All dogs go through bouts of vomiting or diarrhea, but when that comes with inappetence and lethargy, we in the veterinary world really begin to worry.
Early diagnosis and possible fluid therapy are best to get your canine companion to feel better.
Once clinical signs begin to manifest we have fewer options and the toxicity may become a severe emergency.
Bloodwork can also give us a picture of what is going on inside your dog.
In an Emergency
In a true emergency, it is best to contact Animal Poison Control or Pet Poison Helpline and have a case number opened. Your local veterinarian can continue to seek help through that case number. You can call the number as you drive your dog to the vet but do yourself a favor and invest in that service. They even have a mobile app.
Emergency veterinarians deal with more poisoning cases than the average vet. However the SPCA has set up a special hotline to be utilized in emergency cases, and that is all they do. I suppose you could liken it to going to a pediatrician or a cardiologist for your child’s heart condition. I would rather pay the expert and get the information quicker.
All in all, be cautious what human foods you feed your pets. One wrong snack or accident could be deadly! And, always remember to put all dangerous items behind locked doors to keep your home safe and dog accident proof!

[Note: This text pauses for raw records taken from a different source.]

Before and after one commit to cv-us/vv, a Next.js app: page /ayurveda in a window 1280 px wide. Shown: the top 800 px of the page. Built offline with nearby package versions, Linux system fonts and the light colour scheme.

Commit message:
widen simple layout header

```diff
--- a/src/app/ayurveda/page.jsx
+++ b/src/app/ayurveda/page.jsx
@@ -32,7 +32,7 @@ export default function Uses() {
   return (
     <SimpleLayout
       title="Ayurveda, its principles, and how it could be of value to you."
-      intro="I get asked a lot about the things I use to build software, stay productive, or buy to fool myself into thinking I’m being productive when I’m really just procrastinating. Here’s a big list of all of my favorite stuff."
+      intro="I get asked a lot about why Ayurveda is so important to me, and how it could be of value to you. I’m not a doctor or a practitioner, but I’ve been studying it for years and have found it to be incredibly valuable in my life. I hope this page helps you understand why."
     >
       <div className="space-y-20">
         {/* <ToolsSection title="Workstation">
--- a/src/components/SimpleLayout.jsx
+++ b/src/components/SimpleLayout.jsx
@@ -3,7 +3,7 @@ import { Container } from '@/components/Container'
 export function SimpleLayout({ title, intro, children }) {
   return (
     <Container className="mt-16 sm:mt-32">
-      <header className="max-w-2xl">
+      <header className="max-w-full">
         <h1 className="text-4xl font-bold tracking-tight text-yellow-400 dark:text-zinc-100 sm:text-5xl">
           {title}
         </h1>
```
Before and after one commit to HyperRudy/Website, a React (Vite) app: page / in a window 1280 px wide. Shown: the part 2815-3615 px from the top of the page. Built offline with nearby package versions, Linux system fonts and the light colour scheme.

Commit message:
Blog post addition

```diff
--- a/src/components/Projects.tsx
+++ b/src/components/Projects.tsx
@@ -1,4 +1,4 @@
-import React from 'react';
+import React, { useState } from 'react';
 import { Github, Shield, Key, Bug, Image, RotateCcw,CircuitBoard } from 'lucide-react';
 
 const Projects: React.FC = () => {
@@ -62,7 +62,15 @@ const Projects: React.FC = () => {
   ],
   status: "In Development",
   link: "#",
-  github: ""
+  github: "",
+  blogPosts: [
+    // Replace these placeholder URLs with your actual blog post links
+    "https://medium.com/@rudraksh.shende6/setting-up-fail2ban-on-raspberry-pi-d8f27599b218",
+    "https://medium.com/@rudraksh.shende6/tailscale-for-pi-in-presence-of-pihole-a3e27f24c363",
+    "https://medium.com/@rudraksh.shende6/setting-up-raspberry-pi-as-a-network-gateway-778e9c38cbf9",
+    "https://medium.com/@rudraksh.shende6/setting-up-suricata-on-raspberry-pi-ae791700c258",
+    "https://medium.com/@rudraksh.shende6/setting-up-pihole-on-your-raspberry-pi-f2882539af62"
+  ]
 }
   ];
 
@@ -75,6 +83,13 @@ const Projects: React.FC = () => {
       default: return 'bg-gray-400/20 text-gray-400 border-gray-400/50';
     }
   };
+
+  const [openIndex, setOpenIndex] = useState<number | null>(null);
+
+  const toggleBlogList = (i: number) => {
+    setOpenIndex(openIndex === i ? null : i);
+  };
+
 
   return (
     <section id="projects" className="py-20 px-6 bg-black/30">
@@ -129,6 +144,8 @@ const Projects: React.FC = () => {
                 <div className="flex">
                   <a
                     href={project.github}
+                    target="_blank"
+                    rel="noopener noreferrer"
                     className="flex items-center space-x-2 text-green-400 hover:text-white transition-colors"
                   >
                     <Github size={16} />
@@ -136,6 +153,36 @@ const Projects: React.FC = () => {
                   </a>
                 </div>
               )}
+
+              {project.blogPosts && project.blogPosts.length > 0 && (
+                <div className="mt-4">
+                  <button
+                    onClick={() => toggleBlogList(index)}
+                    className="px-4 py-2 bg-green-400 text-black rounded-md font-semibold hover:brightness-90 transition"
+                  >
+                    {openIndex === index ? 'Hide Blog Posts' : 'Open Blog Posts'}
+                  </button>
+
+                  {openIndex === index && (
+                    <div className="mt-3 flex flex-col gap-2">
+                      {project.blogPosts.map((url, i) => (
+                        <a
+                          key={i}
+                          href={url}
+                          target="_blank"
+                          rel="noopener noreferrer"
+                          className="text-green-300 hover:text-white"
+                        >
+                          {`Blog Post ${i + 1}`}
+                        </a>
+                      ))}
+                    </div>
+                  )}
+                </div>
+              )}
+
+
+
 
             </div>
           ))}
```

I have been a professional dog trainer and pet sitter for over 20 years. I am a Certified Professional Dog Trainer, through the international Certification Counsel of Professional Dog Trainers. I have trained and worked with police, Schutzhund and personal protection dogs. I trained Assistance Dogs in a men’s prison and ran my own nonprofit organization to take adult dogs from shelters and to train them to assist children and adults with disabilities, at no charge to my clients. My nonprofit organization and I were nominated for several awards of merit and even made the front page of the Denver Post. I was a veterinary technician for many years, where I learned about all aspects of health and preventative medicine. I have trained and worked with exotic animals and cheetahs. I introduced a temperament testing program in my local shelter and sat on the board of directors. I volunteered with my dog “Mr. Snitch” and helped local children learn to read. I have attained obedience titles and several blue ribbons. I am constantly in search of ways to continue my education and excellence when it comes to animals, their behavior and their health.